This paper deals with global mitigation strategy. More specifically the main
purpose is to address the question of whether growth in the developing world is consistent with long-run climate change objectives. The answer I believe is yes.
The first part of this paper lays out time paths for emissions for countries in
various categories. These paths are consistent with countries’ growth objectives, incomes, and capacity to absorb mitigation costs. The intent is to show that while global emissions are likely to remain flat or even to rise as a result of the combined effect of mitigation undertaken by advanced countries and growth in the developing world, eventually reasonably safe global per capita levels can be reached on a 50‐year time horizon.
The second part of this paper discusses countries’ roles in relation to different categories and mechanisms that would support the achievement of safe emissions paths. These mechanisms create incentives and deal with the absorption of costs.
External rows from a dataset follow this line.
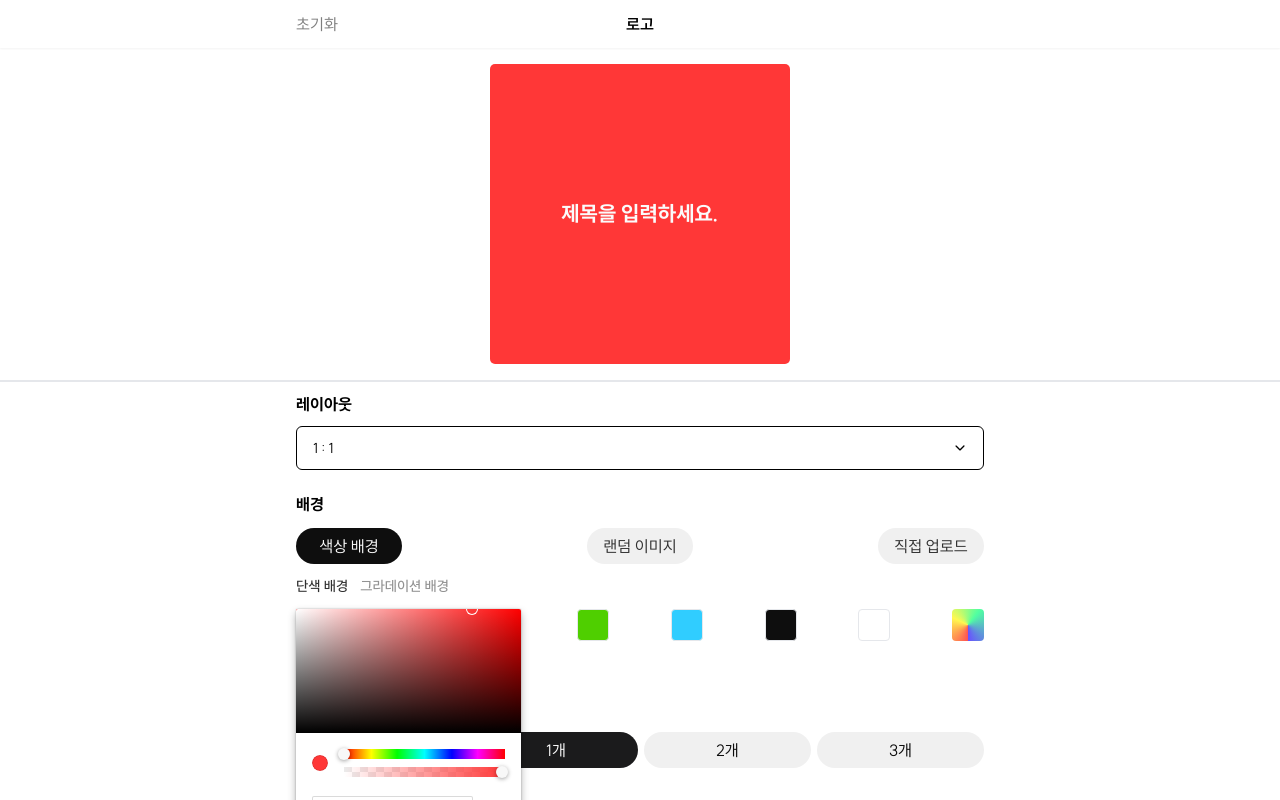
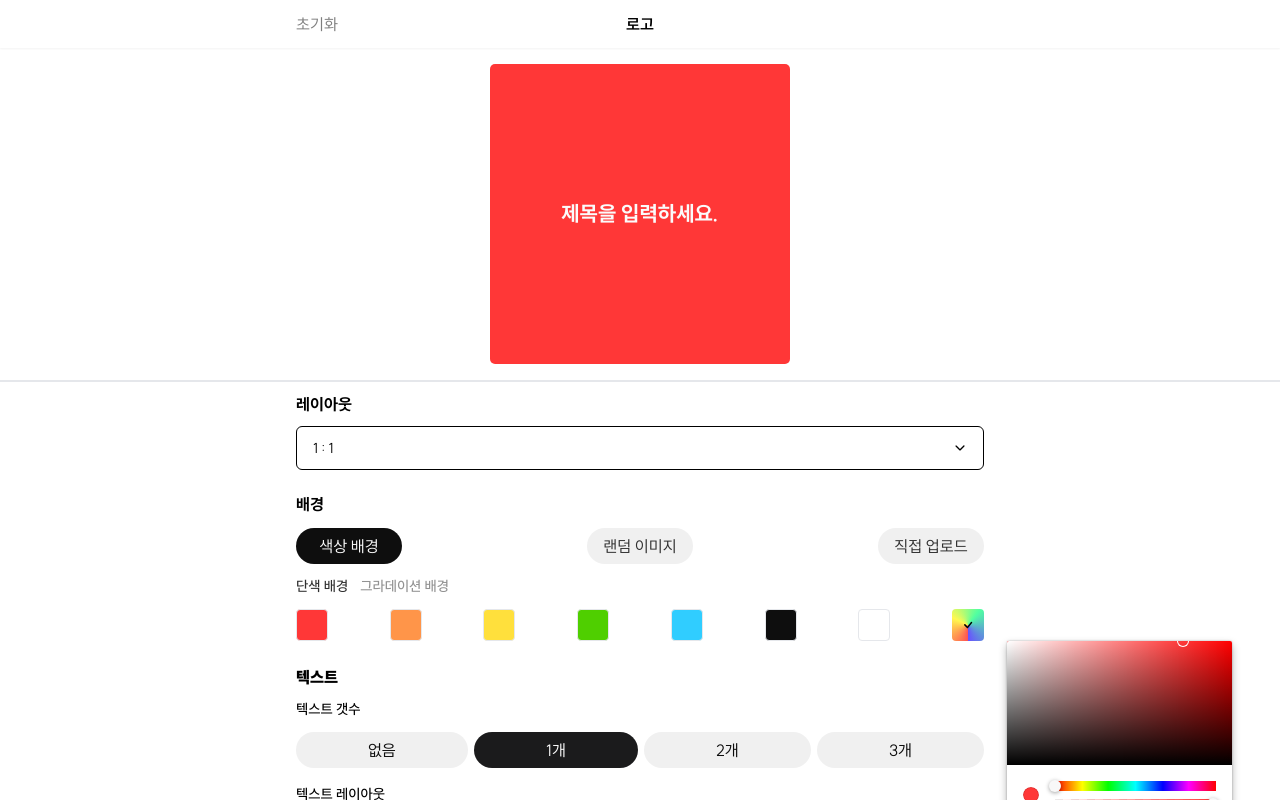
Before and after one commit to Yangjaecheon-Otter-Guardians/simple-thumbnail, a React (Create React App) app in the folder frontend/: page / in a window 1280 px wide. Both pictures are taken after a click on the button 967 px from the left and 625 px from the top of the page. Shown: the top 800 px of the page. Built offline with nearby package versions, Linux system fonts and the light colour scheme.

Commit message:
feature/ogimage-favicon

```diff
--- a/frontend/public/index.html
+++ b/frontend/public/index.html
@@ -13,9 +13,11 @@
     <meta property="og:title" content="심플썸네일" />
     <meta property="og:locale" content="ko_KR" />
     <meta property="og:description" content="썸네일을 쉽고 빠르개 만드는 사이트" />
+    <meta property="og:image" content="%PUBLIC_URL%/ogimage.png" />
     <meta name="twitter:card" content="summary" />
     <meta name="twitter:title" content="심플썸네일" />
     <meta name="twitter:description" content="썸네일을 쉽고 빠르개 만드는 사이트" />
+    <meta name="twitter:image" content="%PUBLIC_URL%/ogimage.png" />
     <meta property="og:url" content="https://simple-thumbnail.com/" />
     <meta name="canonical" href="https://simple-thumbnail.com/" />
     <!-- 로고랑 url은 나중에 추가되면 추가
--- a/frontend/src/atom/index.tsx
+++ b/frontend/src/atom/index.tsx
@@ -37,7 +37,12 @@ const previewGradation = atom({
   default: '',
 });
 
-export { previewImage, isImageBright, isEditState, previewColor, previewGradation };
+const colorUploaderTab = atom({
+  key: 'colorUploaderTab',
+  default: '1',
+});
+
+export { previewImage, isImageBright, isEditState, previewColor, previewGradation, colorUploaderTab };
 export const previewFont = atom({
   key: 'previewFont',
   default: FONT_LIST[0].value,
--- a/frontend/src/components/ColorGradation.tsx
+++ b/frontend/src/components/ColorGradation.tsx
@@ -1,45 +1,52 @@
 import { useState } from 'react';
 import { BsCheck } from 'react-icons/bs';
-import { ChromePicker } from 'react-color';
-import { useRecoilState, useSetRecoilState } from 'recoil';
+import { useSetRecoilState } from 'recoil';
 import { isImageBright, previewColor, previewGradation } from 'atom';
 import { useEffect } from 'react';
+import { Icon } from '@iconify/react';
 
 const singleColorArray = [
-  [0, 'linear-gradient(180deg, #FF3737 0%, #FFDF37 100%)'],
-  [1, 'linear-gradient(180deg, #FF9549 0%, #AF7EFF 100%)'],
-  [2, 'linear-gradient(180deg, #FFE03C 0%, #3CFFA1 100%)'],
-  [3, 'linear-gradient(180deg, #8BFF43 0%, #FF855F 100%)'],
-  [4, 'linear-gradient(180deg, #7FE0FF 0%, #FFAD72 100%)'],
-  [5, 'linear-gradient(180deg, #D4B9FF 0%, #8C45FF 100%)'],
-  [6, 'linear-gradient(180deg, #FFFFFF 0%, #FFB6B6 100%)'],
+  [0, 'linear-gradient(134.01deg, #FFD9D9 9.35%, #FF2B2B 100%)'],
+  [1, 'linear-gradient(135deg, #87FAA9 0.01%, #BB86DD 100%)'],
+  [2, 'linear-gradient(137.82deg, #F8E92D 4.46%, #33E6F8 100%)'],
+  [3, 'linear-gradient(132.18deg, #FC941F 0%, #7836F8 95.54%)'],
+  [4, 'linear-gradient(135deg, #7EFBFE 0%, #2C2EDE 100%)'],
+  [5, 'linear-gradient(135deg, #FF79D1 0%, #FFCE33 100%)'],
+  [6, 'linear-gradient(135deg, #3FFA4B 0%, #453EF7 100%)'],
 ];
 
 export const ColorGradation = () => {
-  const [currentGradation, setCurrentGradation] = useRecoilState(previewGradation);
+  const setCurrentGradation = useSetRecoilState(previewGradation);
   const [currentIndex, setCurrentIndex] = useState<number>(0);
-  const [isPop, setIsPop] = useState(false);
   const setIsBright = useSetRecoilState(isImageBright);
   const setCurrentColor = useSetRecoilState(previewColor);
 
   const onClick = (e: React.MouseEvent<HTMLButtonElement, MouseEvent>) => {
     const pickedColor = (e.target as HTMLInputElement).value;
     const pickedIndex = Number((e.target as HTMLInputElement).id);
-    console.log(pickedIndex);
     setCurrentGradation(pickedColor);
     if (currentIndex !== pickedIndex) {
       setCurrentIndex(pickedIndex);
     }
   };
-  const onChange = (color: string) => {
+
+  const hexString = '0123456789abcdef';
+  const randomColor = () => {
+    let hexCode = '#';
+    for (let i = 0; i < 6; i++) {
+      hexCode += hexString[Math.floor(Math.random() * hexString.length)];
+    }
+    return hexCode;
+  };
+  const generateRandom = () => {
     // eslint-disable-next-line @typescript-eslint/no-non-null-assertion
     if (currentIndex! >= 0) {
       setCurrentIndex(NaN);
     }
-    setCurrentGradation(color);
-  };
-  const pop = () => {
-    setIsPop((prev) => !prev);
+    const colorOne = randomColor();
+    const colorTwo = randomColor();
+    const angle = Math.floor(Math.random() * 360);
+    setCurrentGradation(`linear-gradient(${angle}deg, ${colorOne} 0%, ${colorTwo} 100%)`);
   };
 
   useEffect(() => {
@@ -61,19 +68,9 @@ export const ColorGradation = () => {
           {currentIndex === idx && <BsCheck style={{ color: 'black' }} />}
         </button>
       ))}
-      <button
-        className="w-8 h-8 rounded"
-        style={{
-          background:
-            'conic-gradient(from 180deg at 50% 50%, #FF5151 0deg, #FFF850 115.5deg, #50FFA1 218.62deg, #6950FF 360deg)',
-        }}
-        onClick={pop}
-      ></button>
-      {isPop && (
-        <div className="absolute z-10">
-          <ChromePicker color={currentGradation} onChange={(color) => onChange(color.hex)} />
-        </div>
-      )}
+      <button className="w-8 h-8 rounded border-2 flex justify-center items-center" onClick={generateRandom}>
+        <Icon icon="vaadin:random" vFlip={true} />
+      </button>
     </div>
   );
 };
--- a/frontend/src/components/ColorSingle.tsx
+++ b/frontend/src/components/ColorSingle.tsx
@@ -25,21 +25,24 @@ export const ColorSingle = () => {
   const onClick = (e: React.MouseEvent<HTMLButtonElement, MouseEvent>) => {
     const pickedColor = (e.target as HTMLInputElement).value;
     const pickedIndex = Number((e.target as HTMLInputElement).id);
-    console.log(pickedIndex);
     setCurrentColor(pickedColor);
+    if (isPop) {
+      setIsPop((prev) => !prev);
+    }
     if (currentIndex !== pickedIndex) {
       setCurrentIndex(pickedIndex);
     }
   };
   const onChange = (color: string) => {
     // eslint-disable-next-line @typescript-eslint/no-non-null-assertion
-    if (currentIndex! >= 0) {
+    if (currentIndex >= 0) {
       setCurrentIndex(NaN);
     }
     setCurrentColor(color);
   };
   const pop = () => {
     setIsPop((prev) => !prev);
+    setCurrentIndex(NaN);
   };
 
   useEffect(() => {
@@ -62,6 +65,7 @@ export const ColorSingle = () => {
           {currentIndex === idx && <BsCheck style={{ color: idx === 5 ? 'white' : 'black' }} />}
         </button>
       ))}
+      {!isPop && (
         <button
           className="w-8 h-8 rounded"
           style={{
@@ -70,9 +74,22 @@ export const ColorSingle = () => {
           }}
           onClick={pop}
         ></button>
+      )}
       {isPop && (
-        <div className="absolute z-10">
+        <div>
+          <button
+            className="w-8 h-8 rounded flex justify-center items-center"
+            style={{
+              background:
+                'conic-gradient(from 180deg at 50% 50%, #FF5151 0deg, #FFF850 115.5deg, #50FFA1 218.62deg, #6950FF 360deg)',
+            }}
+            onClick={pop}
+          >
+            <BsCheck style={{ color: 'black' }} />
+          </button>
+          <div className="absolute z-10 right-12 ">
             <ChromePicker color={currentColor} onChange={(color) => onChange(color.hex)} />
+          </div>
         </div>
       )}
     </div>
--- a/frontend/src/components/ColorUploader.tsx
+++ b/frontend/src/components/ColorUploader.tsx
@@ -1,12 +1,11 @@
-import { previewImage } from 'atom';
+import { colorUploaderTab, previewImage } from 'atom';
 import { useEffect } from 'react';
-import { useState } from 'react';
-import { useSetRecoilState } from 'recoil';
+import { useRecoilState, useSetRecoilState } from 'recoil';
 import ColorGradation from './ColorGradation';
 import ColorSingle from './ColorSingle';
 
 const ColorUploader = () => {
-  const [tab, setTab] = useState('1');
+  const [tab, setTab] = useRecoilState(colorUploaderTab);
   const setImageSrc = useSetRecoilState(previewImage);
   const tabChanger = (e: React.MouseEvent<HTMLButtonElement, MouseEvent>) => {
     const currentTab = (e.target as HTMLInputElement).value;
--- a/frontend/src/components/UnsplashUploader.tsx
+++ b/frontend/src/components/UnsplashUploader.tsx
@@ -1,5 +1,5 @@
 import { useRecoilState, useSetRecoilState } from 'recoil';
-import { isImageBright, previewColor, previewGradation, previewImage } from '../atom';
+import { colorUploaderTab, isImageBright, previewColor, previewGradation, previewImage } from '../atom';
 import { Icon } from '@iconify/react';
 import { useEffect, useRef, useState } from 'react';
 
@@ -10,6 +10,7 @@ const UnsplashUploader = () => {
   const [isLoading, setIsLoading] = useState<boolean>(false);
   const setCurrentColor = useSetRecoilState(previewColor);
   const setCurrentGradation = useSetRecoilState(previewGradation);
+  const setTab = useSetRecoilState(colorUploaderTab);
   const mounted = useRef(false);
   const getRandomImage = async () => {
     if (!timer) {
@@ -23,6 +24,7 @@ const UnsplashUploader = () => {
     if (mounted) {
       setCurrentColor('');
       setCurrentGradation('');
+      setTab('1');
     }
   };
   const brigthControl = () => {
--- a/frontend/src/sections/Preview.tsx
+++ b/frontend/src/sections/Preview.tsx
@@ -1,6 +1,6 @@
 import TextPreview from 'components/TextPreview';
 import { useEffect, useRef, useState } from 'react';
-import { ratioAtom, previewImage, isImageBright, previewColor, previewGradation } from 'atom';
+import { ratioAtom, previewImage, isImageBright, previewColor, previewGradation, colorUploaderTab } from 'atom';
 import { useRecoilValue } from 'recoil';
 import { previewFont } from 'atom';
 interface Props {
@@ -12,6 +12,7 @@ export default function Preview({ previewRef }: Props) {
   const isBright = useRecoilValue(isImageBright);
   const currentColor = useRecoilValue(previewColor);
   const currentGradation = useRecoilValue(previewGradation);
+  const tab = useRecoilValue(colorUploaderTab);
   const preview = useRef<HTMLDivElement>(null);
   const previewRatio = useRecoilValue(ratioAtom);
   const font = useRecoilValue(previewFont);
@@ -24,7 +25,6 @@ export default function Preview({ previewRef }: Props) {
       setPreviewWidth(preview.current.clientHeight * previewRatio);
     }
   }, [previewRatio]);
-
   return (
     <>
       <div
@@ -45,9 +45,9 @@ export default function Preview({ previewRef }: Props) {
             style={{
               width: `${previewWidth}px`,
               height: '100%',
-              background: `${currentGradation}`,
+              // background: `${currentGradation}`,
               backgroundColor: `${currentColor}`,
-              backgroundImage: `url(${imageSrc})`,
+              backgroundImage: tab === '1' ? `url(${imageSrc})` : `${currentGradation}`,
               backgroundSize: 'cover',
               backgroundRepeat: 'no-repeat',
               backgroundPosition: 'center',
```
Also changed, not shown: frontend/public/favicon.svg, frontend/public/ogimage.png (added). Lines whose indentation alone changed are shown as unchanged.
In particular, the paper argues that a carbon credit trading system in the advanced countries, combined with an effective cross‐border mechanism and a “graduation” criterion for developing countries to join the advanced group, will create strong incentives, achieve a fair pattern of cost absorption, and support the dynamics described in part one. One point emerges clearly: the cross‐border mechanism (or international offsets) is essential in dealing with both the efficiency and the cost absorption/equity challenges of a global mitigation strategy.
I don’t have anything to comment as I know nothing about this subject. But this paper has provided me a start. Unlike the papers which look at how much the impact would be and how wrong this estimate is etc…this one is from a pure policy perspective. It introduces you to terminology used in the debate and the two policy options (mitigation vs adaptation).
We need much more research of this kind. The cimate change debate is too chaotic and there is just no clarity. This is true for much of economics but changes in climate/environment touches everybody. It needs to be understood properly avoiding the fancy talks.
India has got something right on this very important but ignored issue. It has a highly educated minister in Jairam Ramesh responsible for environment and forests. He knows economics and understands the challenges in public policy. So we surely expect a lot from him and his team. It might not be a bad idea for him to invite interns/trainees to work on these issues in India.
On going through the Ministry website, we can see some work happening. There are number of documents but we don’t really know what is happening on the ground level.
- State of India Environemnt report has been printed in 2009 (last was published in 2001). The report is quite impressive and tells you about the challenges in each of the areas- air, water, forests etc.
- Then there is a very useful report which summarises findings of 45 modelling studies on climate change in India(see the ppt, press release).
- Here is a list of 20 key initiatives taken by India on climate change.
So useful stuff at Ministry level. He can also appoint an economists team for an economic perspective or keep few economists in future reports/committees (though some may say keep them away as it would only lead to complications !!). But we need econs like Feldstein who has made national security such an interesting topic giving it an economics perpsective.